Sports Betting Integrity Initiative

If you like to bet on sports, you’ve probably seen odds on games and props — those non-game events that go on around a game — like how long the national anthem will be at the Super Bowl or what color Gatorade will get dumped on a winning coach. For some big games, you can even bet on how many seconds will pass before someone starts booing at the opposing team. While these bets aren’t technically part of the game, they are still legal and have gained popularity in recent years.

Official betting is one way that sportsbooks can boost their revenue. It’s not uncommon for a large bookmaker to add lines for these bets. The lines are usually posted early on the day of the game and will remain unchanged for the entire duration of the contest. Some bookmakers offer a full menu of official betting options, including futures, moneyline and spread bets, while others limit the available markets to a few popular prop bets.

Betting on professional and collegiate teams is currently allowed in New Jersey, Mississippi and West Virginia. In addition to these states, Pennsylvania and Ohio have launched online betting and in-person sportsbooks.

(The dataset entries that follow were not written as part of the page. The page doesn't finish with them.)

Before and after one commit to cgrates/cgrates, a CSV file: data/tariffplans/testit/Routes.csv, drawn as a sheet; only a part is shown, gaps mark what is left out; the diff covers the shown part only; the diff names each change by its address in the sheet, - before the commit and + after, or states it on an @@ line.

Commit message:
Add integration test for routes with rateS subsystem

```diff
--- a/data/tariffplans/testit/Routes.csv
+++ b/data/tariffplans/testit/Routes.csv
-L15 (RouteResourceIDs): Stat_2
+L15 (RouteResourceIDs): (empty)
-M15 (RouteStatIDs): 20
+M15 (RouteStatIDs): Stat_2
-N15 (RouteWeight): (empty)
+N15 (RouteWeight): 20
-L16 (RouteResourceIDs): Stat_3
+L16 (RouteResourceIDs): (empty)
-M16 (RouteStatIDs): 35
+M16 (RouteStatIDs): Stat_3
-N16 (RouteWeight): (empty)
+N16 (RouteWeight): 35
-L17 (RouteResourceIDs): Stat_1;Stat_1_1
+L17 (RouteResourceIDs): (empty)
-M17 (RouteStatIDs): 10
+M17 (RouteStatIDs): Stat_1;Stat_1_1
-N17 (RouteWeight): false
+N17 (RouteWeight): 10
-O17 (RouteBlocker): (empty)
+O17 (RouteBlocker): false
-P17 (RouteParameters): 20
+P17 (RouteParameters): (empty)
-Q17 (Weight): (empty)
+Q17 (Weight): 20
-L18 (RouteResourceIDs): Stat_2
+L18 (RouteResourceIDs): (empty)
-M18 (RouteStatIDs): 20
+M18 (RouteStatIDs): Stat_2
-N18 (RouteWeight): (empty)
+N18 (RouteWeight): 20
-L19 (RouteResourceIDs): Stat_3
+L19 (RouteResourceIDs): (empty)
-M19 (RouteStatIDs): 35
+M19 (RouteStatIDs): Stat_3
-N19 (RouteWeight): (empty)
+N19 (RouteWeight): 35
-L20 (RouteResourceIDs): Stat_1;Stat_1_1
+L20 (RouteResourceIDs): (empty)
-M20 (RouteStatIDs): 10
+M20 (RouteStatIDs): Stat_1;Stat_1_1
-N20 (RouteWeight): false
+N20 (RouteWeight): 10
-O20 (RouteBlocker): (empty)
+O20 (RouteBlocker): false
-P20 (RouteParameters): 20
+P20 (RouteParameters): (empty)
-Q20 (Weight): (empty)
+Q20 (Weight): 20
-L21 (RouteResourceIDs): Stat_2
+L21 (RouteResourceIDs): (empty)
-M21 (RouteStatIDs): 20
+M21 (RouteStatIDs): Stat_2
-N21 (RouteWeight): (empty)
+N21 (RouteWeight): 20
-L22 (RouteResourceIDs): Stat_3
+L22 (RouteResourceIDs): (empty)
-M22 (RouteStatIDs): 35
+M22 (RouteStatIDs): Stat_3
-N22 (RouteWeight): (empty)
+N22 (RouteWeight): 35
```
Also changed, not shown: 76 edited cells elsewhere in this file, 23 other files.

Despite the recent influx of revenue, the NFL has been largely successful in keeping the public and its players happy with its current stance on sports betting. The league’s reputation as Teflon and too big to fail has kept people betting on its games, but if there was ever something that could knock the NFL off its pedestal, it would be a betting scandal.

While the NFL doesn’t have any control over how people bet on its games, it does have some say in the types of bets that are offered. For instance, the NFL prohibits bets that could have an adverse effect on a player’s health or welfare, and it doesn’t allow bets to be placed on college or high school teams.

The NCAA has also started a sports betting integrity initiative that includes an e-learning module that educates student-athletes about problem gambling, as well as a network of contacts to prevent and detect integrity concerns including federal and state law enforcement, gaming operators and campus administrators. The association has also teamed with the National Council for Responsible Gaming to develop a first-of-its-kind research project on sports betting and the impact it could have on college students’ health and academic performance.

Missourian Brett Koenig drives 45 minutes from his suburban St. Louis home to the Chicago area if he wants to place a bet on sports. The reason? He can’t use his smartphone to access a sportsbook. Using geolocation technology, a number of 280,000 devices in the state were blocked when trying to visit sites offering sports betting from June through mid-December.